◆ BRIEF:
Using the records below, locate all lines containing "middleware" and return them.

◆ TASK DATA:
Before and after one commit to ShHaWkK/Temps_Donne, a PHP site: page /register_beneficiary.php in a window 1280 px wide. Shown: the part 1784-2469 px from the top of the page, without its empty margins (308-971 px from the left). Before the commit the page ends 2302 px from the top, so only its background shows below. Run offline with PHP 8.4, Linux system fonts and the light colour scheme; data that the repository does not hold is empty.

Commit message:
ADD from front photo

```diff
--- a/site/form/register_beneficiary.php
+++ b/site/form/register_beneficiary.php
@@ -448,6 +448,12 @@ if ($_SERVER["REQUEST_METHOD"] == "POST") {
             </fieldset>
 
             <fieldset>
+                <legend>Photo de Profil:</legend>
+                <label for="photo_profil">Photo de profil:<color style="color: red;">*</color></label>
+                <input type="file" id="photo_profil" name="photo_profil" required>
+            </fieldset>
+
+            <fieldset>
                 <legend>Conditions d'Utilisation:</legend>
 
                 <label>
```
...
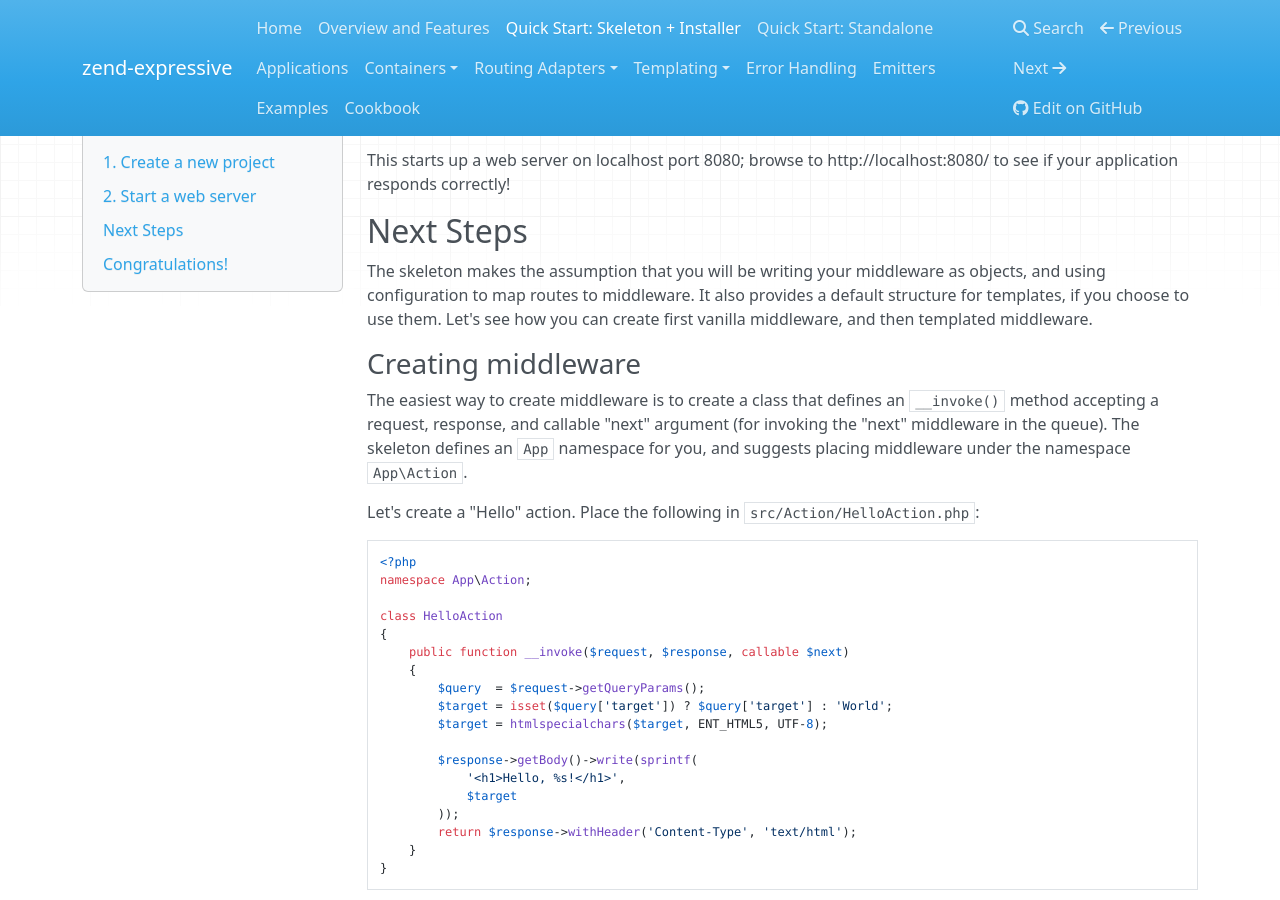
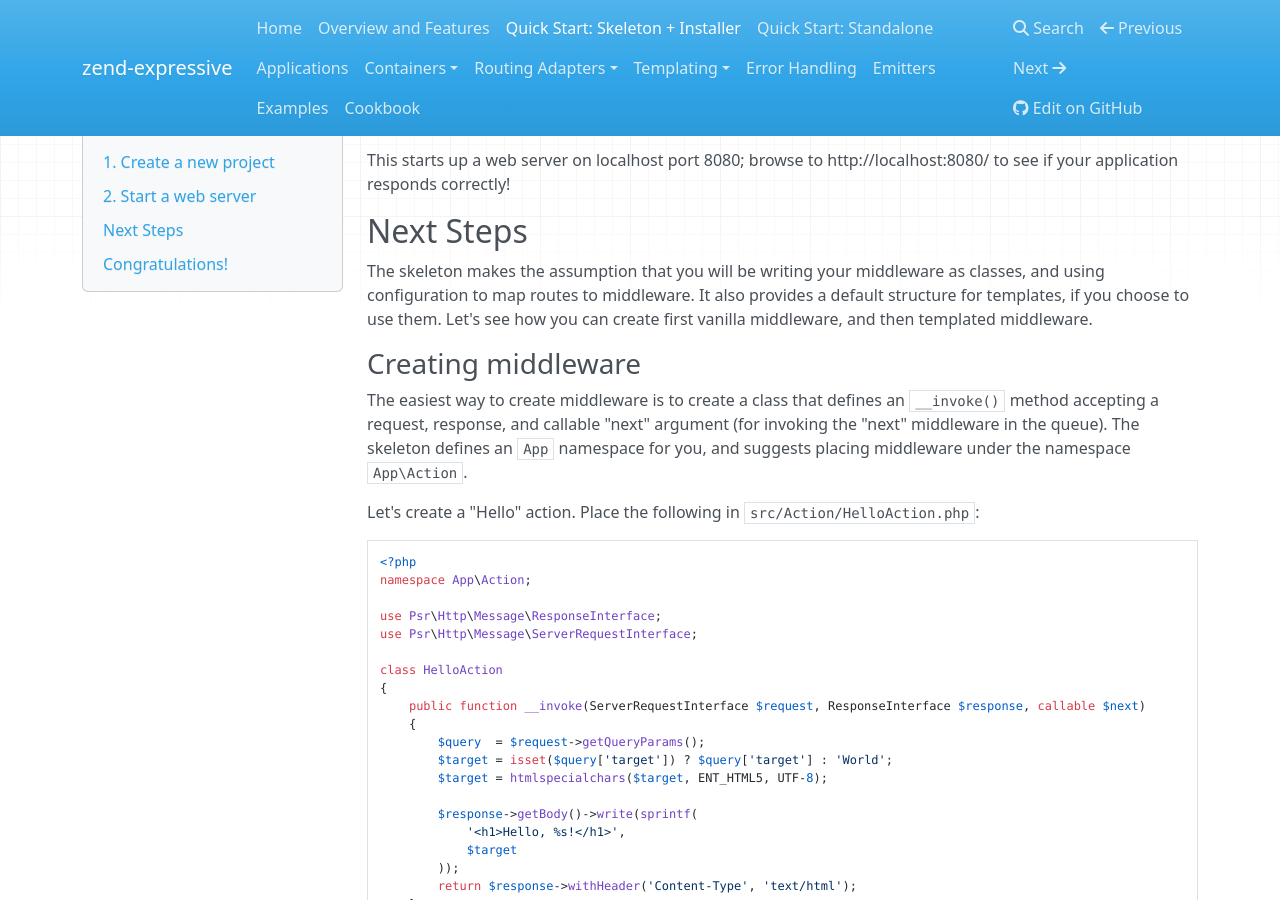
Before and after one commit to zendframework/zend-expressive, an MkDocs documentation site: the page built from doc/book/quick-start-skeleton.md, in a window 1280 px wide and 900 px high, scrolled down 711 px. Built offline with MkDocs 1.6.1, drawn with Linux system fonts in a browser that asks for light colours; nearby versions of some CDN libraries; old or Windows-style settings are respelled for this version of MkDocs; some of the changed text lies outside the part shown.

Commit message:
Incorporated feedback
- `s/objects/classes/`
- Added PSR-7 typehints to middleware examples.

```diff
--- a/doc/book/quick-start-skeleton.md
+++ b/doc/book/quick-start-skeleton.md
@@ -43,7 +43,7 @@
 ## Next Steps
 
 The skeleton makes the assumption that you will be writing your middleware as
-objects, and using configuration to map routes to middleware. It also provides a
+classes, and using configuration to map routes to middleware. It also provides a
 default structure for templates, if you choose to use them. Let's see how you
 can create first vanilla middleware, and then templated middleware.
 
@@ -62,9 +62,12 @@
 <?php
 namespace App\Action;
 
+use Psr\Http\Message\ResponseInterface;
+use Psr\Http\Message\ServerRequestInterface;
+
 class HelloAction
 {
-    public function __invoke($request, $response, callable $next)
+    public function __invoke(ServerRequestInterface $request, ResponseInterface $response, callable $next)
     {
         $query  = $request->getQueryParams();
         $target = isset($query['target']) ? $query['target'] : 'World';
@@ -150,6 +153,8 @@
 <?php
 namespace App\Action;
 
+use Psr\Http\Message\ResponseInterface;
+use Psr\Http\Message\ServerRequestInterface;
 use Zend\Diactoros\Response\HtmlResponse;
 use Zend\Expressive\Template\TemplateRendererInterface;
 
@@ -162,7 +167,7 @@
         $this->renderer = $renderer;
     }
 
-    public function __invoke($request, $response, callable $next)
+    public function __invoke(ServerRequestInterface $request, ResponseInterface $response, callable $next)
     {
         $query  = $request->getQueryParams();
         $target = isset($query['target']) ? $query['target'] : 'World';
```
* * *
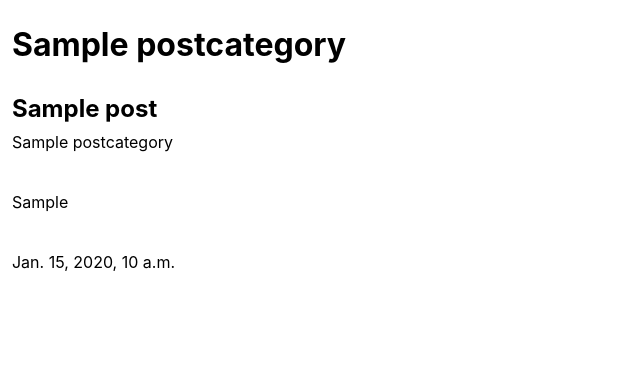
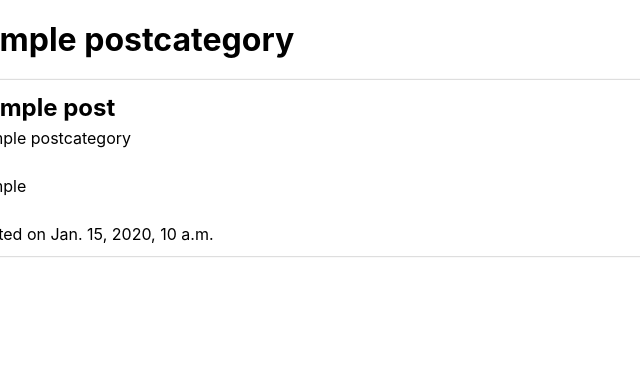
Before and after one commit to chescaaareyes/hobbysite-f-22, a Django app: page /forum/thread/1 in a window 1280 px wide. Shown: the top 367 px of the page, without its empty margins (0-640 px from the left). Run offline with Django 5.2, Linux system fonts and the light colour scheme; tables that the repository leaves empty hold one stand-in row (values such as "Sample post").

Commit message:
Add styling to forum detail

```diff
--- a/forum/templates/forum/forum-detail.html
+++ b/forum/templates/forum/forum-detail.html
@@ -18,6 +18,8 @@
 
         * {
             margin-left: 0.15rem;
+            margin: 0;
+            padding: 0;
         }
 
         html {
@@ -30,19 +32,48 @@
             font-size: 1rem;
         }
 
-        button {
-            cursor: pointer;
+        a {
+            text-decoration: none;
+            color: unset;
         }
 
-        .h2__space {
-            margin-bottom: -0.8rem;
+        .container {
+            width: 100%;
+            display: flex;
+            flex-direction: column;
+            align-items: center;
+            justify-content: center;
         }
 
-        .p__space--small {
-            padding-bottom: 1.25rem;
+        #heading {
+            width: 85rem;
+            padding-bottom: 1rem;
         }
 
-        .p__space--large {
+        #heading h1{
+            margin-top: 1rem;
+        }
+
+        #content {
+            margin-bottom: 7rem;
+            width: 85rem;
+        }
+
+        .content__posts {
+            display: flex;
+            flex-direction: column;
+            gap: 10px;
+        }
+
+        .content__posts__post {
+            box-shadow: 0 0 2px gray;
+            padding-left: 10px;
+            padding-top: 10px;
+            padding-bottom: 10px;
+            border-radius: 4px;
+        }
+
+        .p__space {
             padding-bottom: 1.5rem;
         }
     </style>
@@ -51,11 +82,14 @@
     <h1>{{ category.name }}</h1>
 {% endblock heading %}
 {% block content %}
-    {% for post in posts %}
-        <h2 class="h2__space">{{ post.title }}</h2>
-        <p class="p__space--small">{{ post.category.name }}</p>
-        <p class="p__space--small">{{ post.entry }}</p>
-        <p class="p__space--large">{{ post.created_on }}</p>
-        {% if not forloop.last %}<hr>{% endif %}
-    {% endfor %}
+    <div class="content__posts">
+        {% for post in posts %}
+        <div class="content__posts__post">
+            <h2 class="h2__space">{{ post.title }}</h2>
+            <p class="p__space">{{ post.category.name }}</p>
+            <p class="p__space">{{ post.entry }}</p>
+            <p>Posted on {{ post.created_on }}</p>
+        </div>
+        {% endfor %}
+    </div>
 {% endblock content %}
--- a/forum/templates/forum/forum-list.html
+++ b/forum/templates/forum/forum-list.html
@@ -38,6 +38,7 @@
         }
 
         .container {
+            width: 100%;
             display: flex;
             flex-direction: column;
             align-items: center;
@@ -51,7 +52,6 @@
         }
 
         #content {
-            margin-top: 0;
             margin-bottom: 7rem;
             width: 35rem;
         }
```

◆ REPLY TO THE EXERCISE:
- Added PSR-7 typehints to middleware examples.
 The skeleton makes the assumption that you will be writing your middleware as
-objects, and using configuration to map routes to middleware. It also provides a
+classes, and using configuration to map routes to middleware. It also provides a
 can create first vanilla middleware, and then templated middleware.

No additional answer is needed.